» The task
Since only the written part is wanted, repeat the records exactly and omit the pictures.

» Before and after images
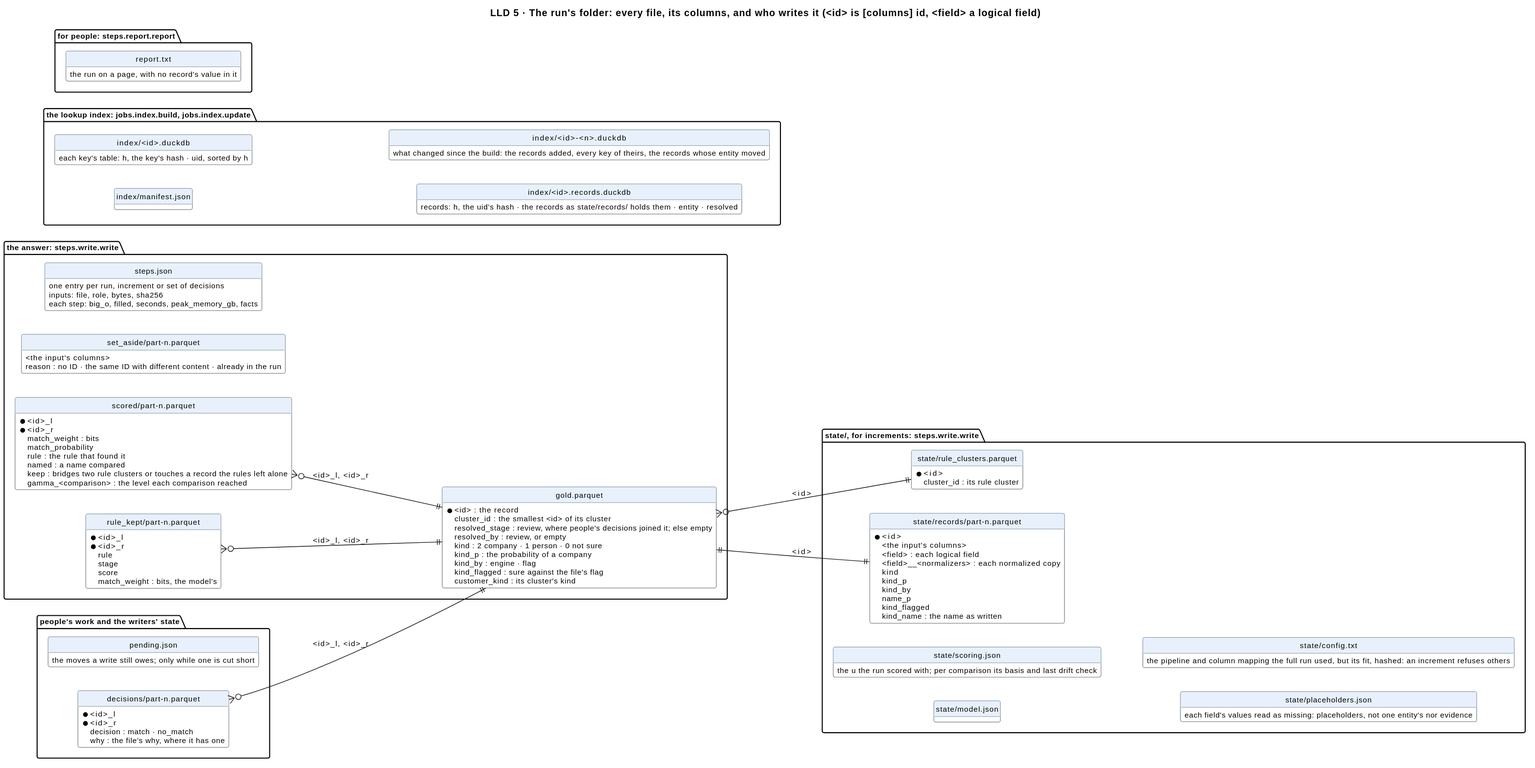
Earlier version of the PlantUML export docs/diagrams/data.svg (mvsbm/entity_matching).
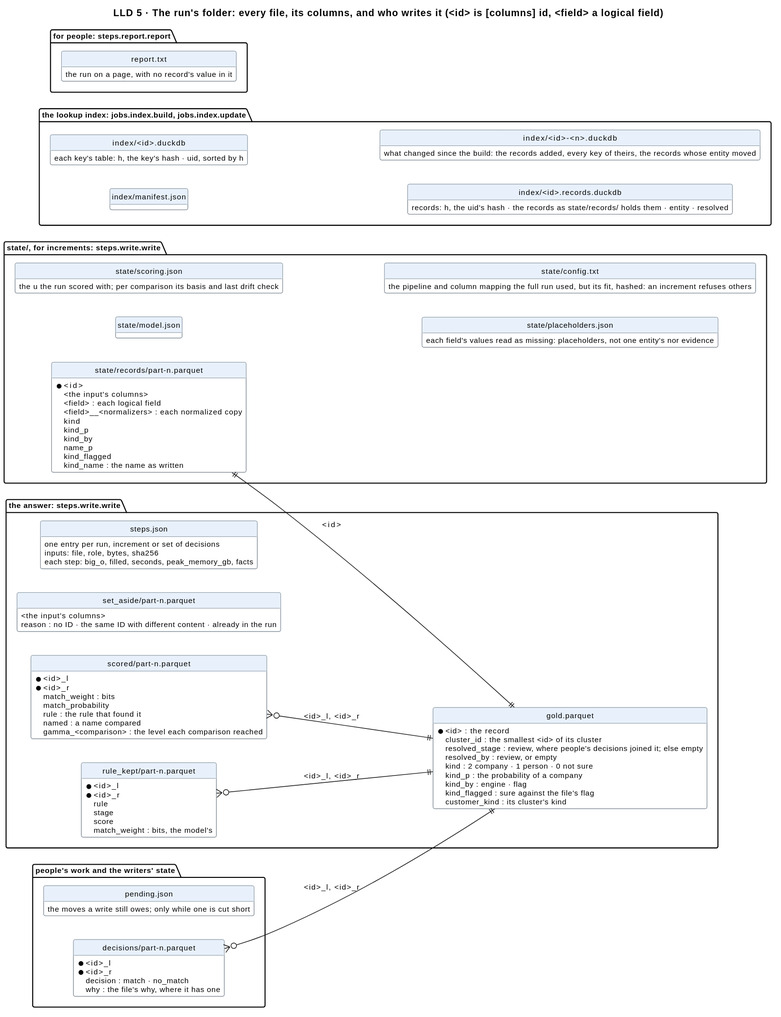
After the change.

The edit, as a diff of the source:
```diff
@@ -39,7 +39,6 @@
     sources : the generators that found the pair (none: a rule alone)
     rule : the rule that found it
     named : a name compared
-    keep : bridges two rule clusters or touches a record the rules left alone
     gamma_<comparison> : the level each comparison reached
   }
   entity "set_aside/part-n.parquet" as set_aside {
@@ -65,10 +64,6 @@
     name_p
     kind_flagged
     kind_name : the name as written
-  }
-  entity "state/rule_clusters.parquet" as rule_clusters {
-    * <id>
-    cluster_id : its rule cluster
   }
   entity "state/model.json" as model {
     the model: λ, m and u per level (in Splink 5.0's model format), the fit's facts
@@ -117,7 +112,6 @@
   }
 }
 
-gold }o--|| rule_clusters : <id>
 rule_kept }o--|| gold : <id>_l, <id>_r
 scored }o--|| gold : <id>_l, <id>_r
 records ||--|| gold : <id>
```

» Result below
Earlier version of the PlantUML export docs/diagrams/data.svg (mvsbm/entity_matching).
After the change.

The edit, as a diff of the source:
```diff
@@ -39,7 +39,6 @@
     sources : the generators that found the pair (none: a rule alone)
     rule : the rule that found it
     named : a name compared
-    keep : bridges two rule clusters or touches a record the rules left alone
     gamma_<comparison> : the level each comparison reached
   }
   entity "set_aside/part-n.parquet" as set_aside {
@@ -65,10 +64,6 @@
     name_p
     kind_flagged
     kind_name : the name as written
-  }
-  entity "state/rule_clusters.parquet" as rule_clusters {
-    * <id>
-    cluster_id : its rule cluster
   }
   entity "state/model.json" as model {
     the model: λ, m and u per level (in Splink 5.0's model format), the fit's facts
@@ -117,7 +112,6 @@
   }
 }
 
-gold }o--|| rule_clusters : <id>
 rule_kept }o--|| gold : <id>_l, <id>_r
 scored }o--|| gold : <id>_l, <id>_r
 records ||--|| gold : <id>
```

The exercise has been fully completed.